If you want an example of what graham Greene is all about and you are not prepared to invest the time and effort to engage with one of his longer books then this slim story will serve the purpose of introducing you to the great man.

What is on display in a relatively short and tight story about a man who has signed away his fortune to save his life and then the facing of the consequences is the characterisation and tone of voice that is there in Greene’s literature.

The tale seems relatively simple with the action kicking off in a prisoner of war camp in occupied France. Lots are drawn with the tenth man facing the shooting squad. A rich lawyer Chavel draws the lot but offers to give all of his money and his large house in the country to anyone who will take his place. This cowardly act is actually taken up by a poor man Janvier who wishes to at least die rich.

After the war Chavel heads back to his house and lives as a handy man under the same roof as Janvier’s sister and mother. They are both waiting for Chavel and are terrorised about it. When an opportunist finally comes calling it throws everything into confusion and the hate that the sister actually thought she felt turn more to forgiveness.

Chavel faces the choice to reveal his true identity or take the opportunity of having someone else take the part of the shadow that has fallen across his and the lives of the mother and sister.

As a reader you might feel you know where the book is going, so many times it feels as if you can predict the next plot development. But what makes it interesting going through the story is the ability of Greene not just to surprise but deliver such believable characters that you are prepared to go through scenes to see the reaction.

He operates with a tight cast, a shadow over hanging the whole piece as the principal character wonders if his secret will be discovered and then an ending which you could not have predicted but is well worth waiting for.

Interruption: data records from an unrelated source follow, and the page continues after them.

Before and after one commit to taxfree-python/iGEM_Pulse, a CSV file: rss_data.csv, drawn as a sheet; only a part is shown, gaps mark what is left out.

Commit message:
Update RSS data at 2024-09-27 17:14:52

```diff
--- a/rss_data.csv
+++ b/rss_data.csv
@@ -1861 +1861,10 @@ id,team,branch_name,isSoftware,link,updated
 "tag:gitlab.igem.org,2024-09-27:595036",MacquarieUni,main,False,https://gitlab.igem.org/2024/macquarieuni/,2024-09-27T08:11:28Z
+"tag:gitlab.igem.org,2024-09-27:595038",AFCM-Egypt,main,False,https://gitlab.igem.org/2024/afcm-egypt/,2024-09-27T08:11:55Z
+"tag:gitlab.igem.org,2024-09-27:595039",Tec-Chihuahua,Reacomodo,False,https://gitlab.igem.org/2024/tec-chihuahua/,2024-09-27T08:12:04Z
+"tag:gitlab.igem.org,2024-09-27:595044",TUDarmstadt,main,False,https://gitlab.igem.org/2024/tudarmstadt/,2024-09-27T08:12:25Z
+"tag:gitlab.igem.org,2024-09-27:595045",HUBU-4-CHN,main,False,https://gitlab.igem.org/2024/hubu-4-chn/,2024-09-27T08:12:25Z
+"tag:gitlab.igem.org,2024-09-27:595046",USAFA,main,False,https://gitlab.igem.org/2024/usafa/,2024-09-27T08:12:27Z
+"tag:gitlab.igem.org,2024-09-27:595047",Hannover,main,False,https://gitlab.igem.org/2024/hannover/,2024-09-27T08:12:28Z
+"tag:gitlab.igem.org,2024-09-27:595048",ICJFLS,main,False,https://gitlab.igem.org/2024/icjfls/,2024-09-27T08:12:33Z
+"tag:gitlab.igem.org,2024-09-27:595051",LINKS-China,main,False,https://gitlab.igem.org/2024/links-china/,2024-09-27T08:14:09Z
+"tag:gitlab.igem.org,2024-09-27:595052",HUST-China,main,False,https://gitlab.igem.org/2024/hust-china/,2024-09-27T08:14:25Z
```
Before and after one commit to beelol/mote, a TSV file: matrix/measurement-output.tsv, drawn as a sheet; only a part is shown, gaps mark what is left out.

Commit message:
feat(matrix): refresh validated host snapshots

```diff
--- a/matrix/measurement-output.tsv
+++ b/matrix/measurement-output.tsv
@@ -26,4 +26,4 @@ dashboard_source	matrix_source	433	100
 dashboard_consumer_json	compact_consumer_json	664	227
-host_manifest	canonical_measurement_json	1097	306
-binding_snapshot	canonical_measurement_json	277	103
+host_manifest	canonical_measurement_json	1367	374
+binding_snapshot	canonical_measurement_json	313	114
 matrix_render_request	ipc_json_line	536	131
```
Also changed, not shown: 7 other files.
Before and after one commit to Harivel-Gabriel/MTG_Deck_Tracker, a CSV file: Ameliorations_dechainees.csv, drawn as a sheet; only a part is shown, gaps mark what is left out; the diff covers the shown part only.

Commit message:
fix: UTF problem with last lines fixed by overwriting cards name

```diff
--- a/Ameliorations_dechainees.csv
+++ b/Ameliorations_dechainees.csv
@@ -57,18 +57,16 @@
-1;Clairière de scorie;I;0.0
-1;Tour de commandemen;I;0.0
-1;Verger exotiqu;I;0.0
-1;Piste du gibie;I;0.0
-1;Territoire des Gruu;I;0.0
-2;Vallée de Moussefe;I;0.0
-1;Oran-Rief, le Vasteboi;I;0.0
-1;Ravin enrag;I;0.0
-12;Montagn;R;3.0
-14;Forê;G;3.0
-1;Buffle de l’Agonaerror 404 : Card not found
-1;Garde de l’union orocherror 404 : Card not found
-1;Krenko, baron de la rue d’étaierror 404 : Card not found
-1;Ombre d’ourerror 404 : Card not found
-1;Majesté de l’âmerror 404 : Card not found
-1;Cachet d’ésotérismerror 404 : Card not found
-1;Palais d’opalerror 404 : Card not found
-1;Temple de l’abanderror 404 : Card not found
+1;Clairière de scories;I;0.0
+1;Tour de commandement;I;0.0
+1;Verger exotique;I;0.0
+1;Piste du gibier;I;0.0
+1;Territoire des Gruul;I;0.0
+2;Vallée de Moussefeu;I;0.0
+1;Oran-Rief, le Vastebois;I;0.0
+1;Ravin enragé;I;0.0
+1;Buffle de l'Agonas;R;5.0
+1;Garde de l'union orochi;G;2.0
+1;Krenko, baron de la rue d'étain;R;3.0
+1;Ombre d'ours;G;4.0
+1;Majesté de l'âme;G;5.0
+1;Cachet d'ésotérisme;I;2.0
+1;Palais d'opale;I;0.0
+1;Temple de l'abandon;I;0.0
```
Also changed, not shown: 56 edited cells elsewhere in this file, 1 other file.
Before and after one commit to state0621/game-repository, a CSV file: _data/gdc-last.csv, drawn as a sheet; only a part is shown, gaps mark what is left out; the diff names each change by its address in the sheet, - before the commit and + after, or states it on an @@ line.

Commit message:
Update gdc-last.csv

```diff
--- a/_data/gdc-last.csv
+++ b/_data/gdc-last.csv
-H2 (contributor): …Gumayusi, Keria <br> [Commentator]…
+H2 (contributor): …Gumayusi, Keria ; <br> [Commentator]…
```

What he really writes about so acutely are human beings and their motivations and emotions. He nails it in a very short space of writing and manages to drop a backdrop that sets a mood. He can do it in the jungles of Africa, a blitzed London and again here in post-war rural France.


Anonymous said...

I like your review. Graham Greene is indeed the master. There is another perspective on the story that I think you might like:

The Tenth Man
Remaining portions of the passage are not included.